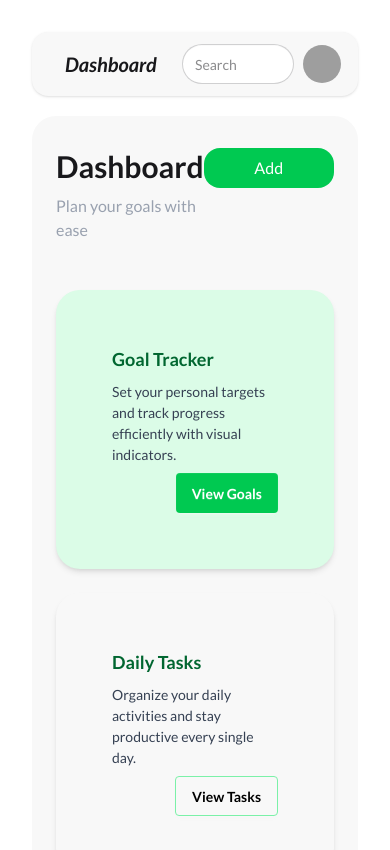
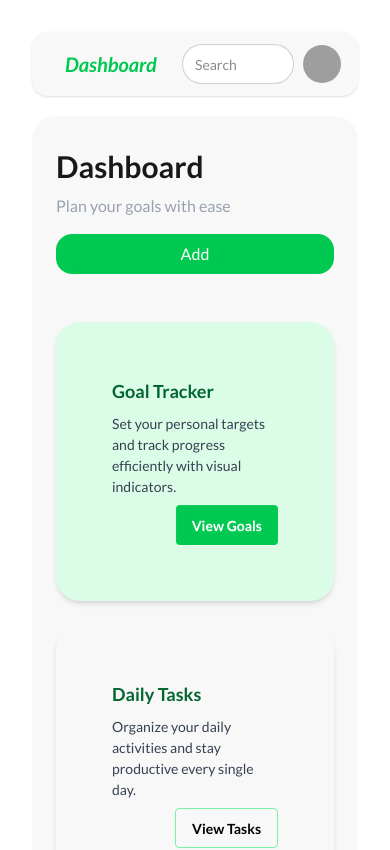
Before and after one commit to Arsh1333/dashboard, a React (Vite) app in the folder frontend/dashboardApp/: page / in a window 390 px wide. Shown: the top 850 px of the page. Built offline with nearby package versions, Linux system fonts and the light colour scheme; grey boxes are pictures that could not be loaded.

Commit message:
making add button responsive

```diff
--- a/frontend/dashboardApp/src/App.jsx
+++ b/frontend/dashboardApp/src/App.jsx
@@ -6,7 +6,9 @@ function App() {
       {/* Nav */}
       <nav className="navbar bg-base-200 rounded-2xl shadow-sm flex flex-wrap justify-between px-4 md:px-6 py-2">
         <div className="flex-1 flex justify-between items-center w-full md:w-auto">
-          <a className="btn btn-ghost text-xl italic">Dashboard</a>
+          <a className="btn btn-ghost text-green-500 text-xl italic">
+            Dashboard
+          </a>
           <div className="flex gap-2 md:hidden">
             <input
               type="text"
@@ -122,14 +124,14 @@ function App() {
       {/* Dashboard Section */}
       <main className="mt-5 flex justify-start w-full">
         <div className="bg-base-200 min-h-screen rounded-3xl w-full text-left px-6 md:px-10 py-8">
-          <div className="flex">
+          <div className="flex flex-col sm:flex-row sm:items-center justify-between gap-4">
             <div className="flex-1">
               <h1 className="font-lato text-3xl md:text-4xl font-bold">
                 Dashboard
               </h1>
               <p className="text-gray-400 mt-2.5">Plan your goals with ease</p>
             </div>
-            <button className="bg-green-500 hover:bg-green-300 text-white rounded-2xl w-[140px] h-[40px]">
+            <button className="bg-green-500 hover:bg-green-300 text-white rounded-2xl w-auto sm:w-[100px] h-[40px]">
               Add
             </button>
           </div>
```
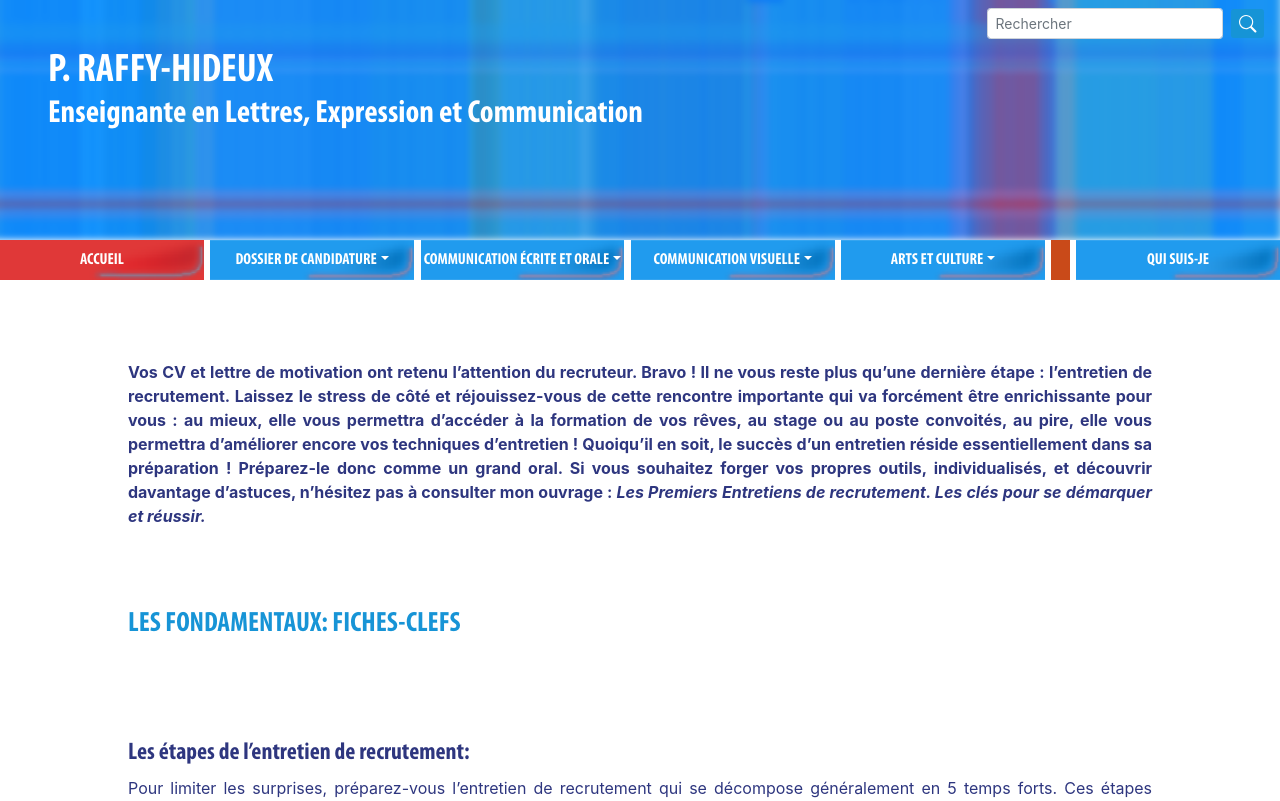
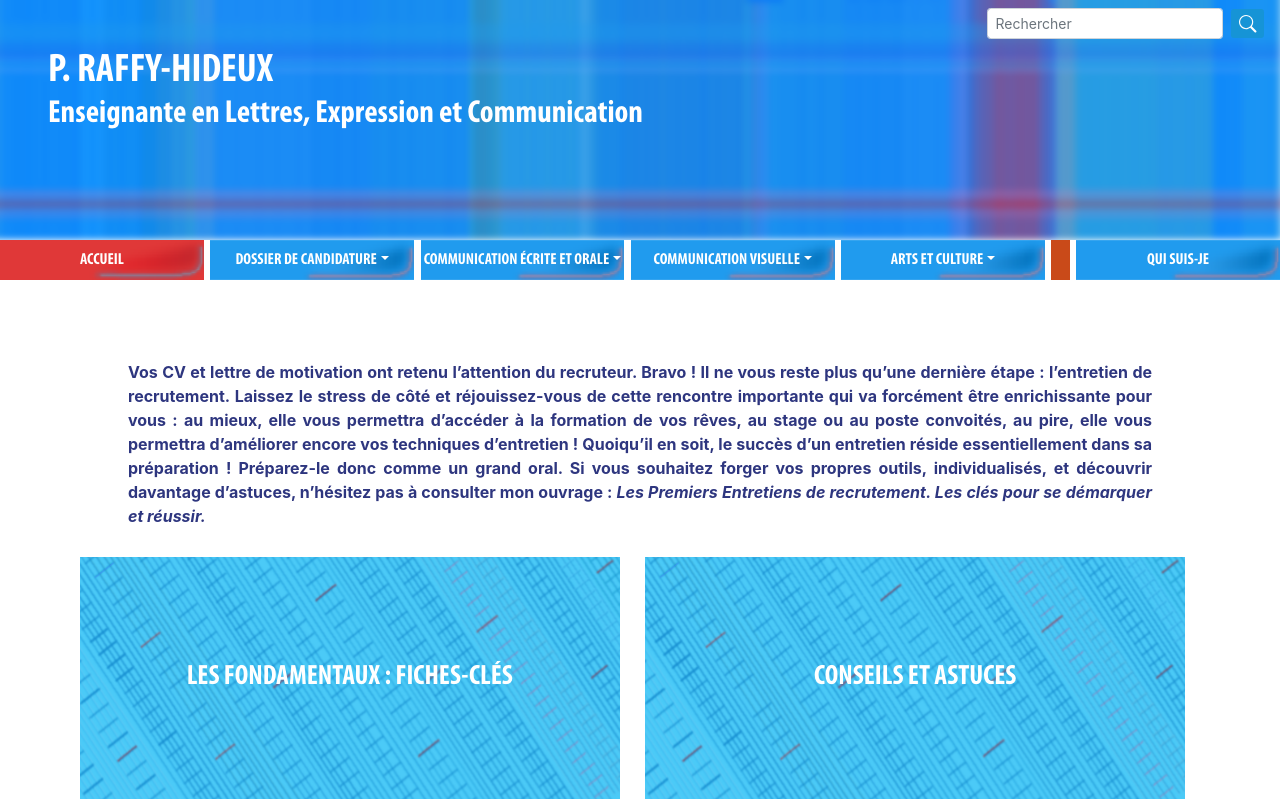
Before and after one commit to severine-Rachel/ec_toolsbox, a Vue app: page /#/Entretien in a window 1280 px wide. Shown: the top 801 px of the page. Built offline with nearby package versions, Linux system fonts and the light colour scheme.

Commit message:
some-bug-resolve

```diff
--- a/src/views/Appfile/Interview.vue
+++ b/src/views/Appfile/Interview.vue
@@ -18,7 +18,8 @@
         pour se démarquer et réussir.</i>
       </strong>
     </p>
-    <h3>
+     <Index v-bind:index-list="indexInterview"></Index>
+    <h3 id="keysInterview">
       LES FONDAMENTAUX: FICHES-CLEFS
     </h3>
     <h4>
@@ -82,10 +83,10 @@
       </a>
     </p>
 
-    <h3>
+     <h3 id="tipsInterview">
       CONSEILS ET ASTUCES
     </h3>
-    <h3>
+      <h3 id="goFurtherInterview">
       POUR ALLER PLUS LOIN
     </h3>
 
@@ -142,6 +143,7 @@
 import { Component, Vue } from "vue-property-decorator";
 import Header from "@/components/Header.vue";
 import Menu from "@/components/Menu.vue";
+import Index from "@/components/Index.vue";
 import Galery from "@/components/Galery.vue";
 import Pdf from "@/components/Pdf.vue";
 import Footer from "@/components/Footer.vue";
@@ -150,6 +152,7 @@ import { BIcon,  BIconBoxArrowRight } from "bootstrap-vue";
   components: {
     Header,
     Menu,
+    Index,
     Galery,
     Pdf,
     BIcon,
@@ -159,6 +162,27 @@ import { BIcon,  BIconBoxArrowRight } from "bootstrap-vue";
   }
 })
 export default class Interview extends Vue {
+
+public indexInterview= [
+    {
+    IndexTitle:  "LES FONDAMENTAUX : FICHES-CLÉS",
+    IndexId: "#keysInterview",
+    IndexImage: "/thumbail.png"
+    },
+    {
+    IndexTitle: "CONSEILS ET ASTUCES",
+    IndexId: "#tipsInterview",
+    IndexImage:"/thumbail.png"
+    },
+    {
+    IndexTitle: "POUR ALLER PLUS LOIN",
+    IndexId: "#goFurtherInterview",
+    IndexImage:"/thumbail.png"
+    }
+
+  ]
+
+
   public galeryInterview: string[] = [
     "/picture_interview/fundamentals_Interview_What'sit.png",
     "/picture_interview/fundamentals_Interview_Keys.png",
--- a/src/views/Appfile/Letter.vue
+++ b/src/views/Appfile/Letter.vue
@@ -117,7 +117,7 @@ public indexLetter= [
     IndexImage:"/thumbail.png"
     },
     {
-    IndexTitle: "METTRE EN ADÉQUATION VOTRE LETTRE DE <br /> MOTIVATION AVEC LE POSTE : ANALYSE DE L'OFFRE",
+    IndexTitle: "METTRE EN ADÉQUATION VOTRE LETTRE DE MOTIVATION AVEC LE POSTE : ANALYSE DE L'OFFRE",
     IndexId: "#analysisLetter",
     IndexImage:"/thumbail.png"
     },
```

#### Directions
Search the listing above for "text" and copy every line that holds it.

#### Task answer
-          <a className="btn btn-ghost text-xl italic">Dashboard</a>
+          <a className="btn btn-ghost text-green-500 text-xl italic">
               type="text"
         <div className="bg-base-200 min-h-screen rounded-3xl w-full text-left px-6 md:px-10 py-8">
               <h1 className="font-lato text-3xl md:text-4xl font-bold">
               <p className="text-gray-400 mt-2.5">Plan your goals with ease</p>
-            <button className="bg-green-500 hover:bg-green-300 text-white rounded-2xl w-[140px] h-[40px]">
+            <button className="bg-green-500 hover:bg-green-300 text-white rounded-2xl w-auto sm:w-[100px] h-[40px]">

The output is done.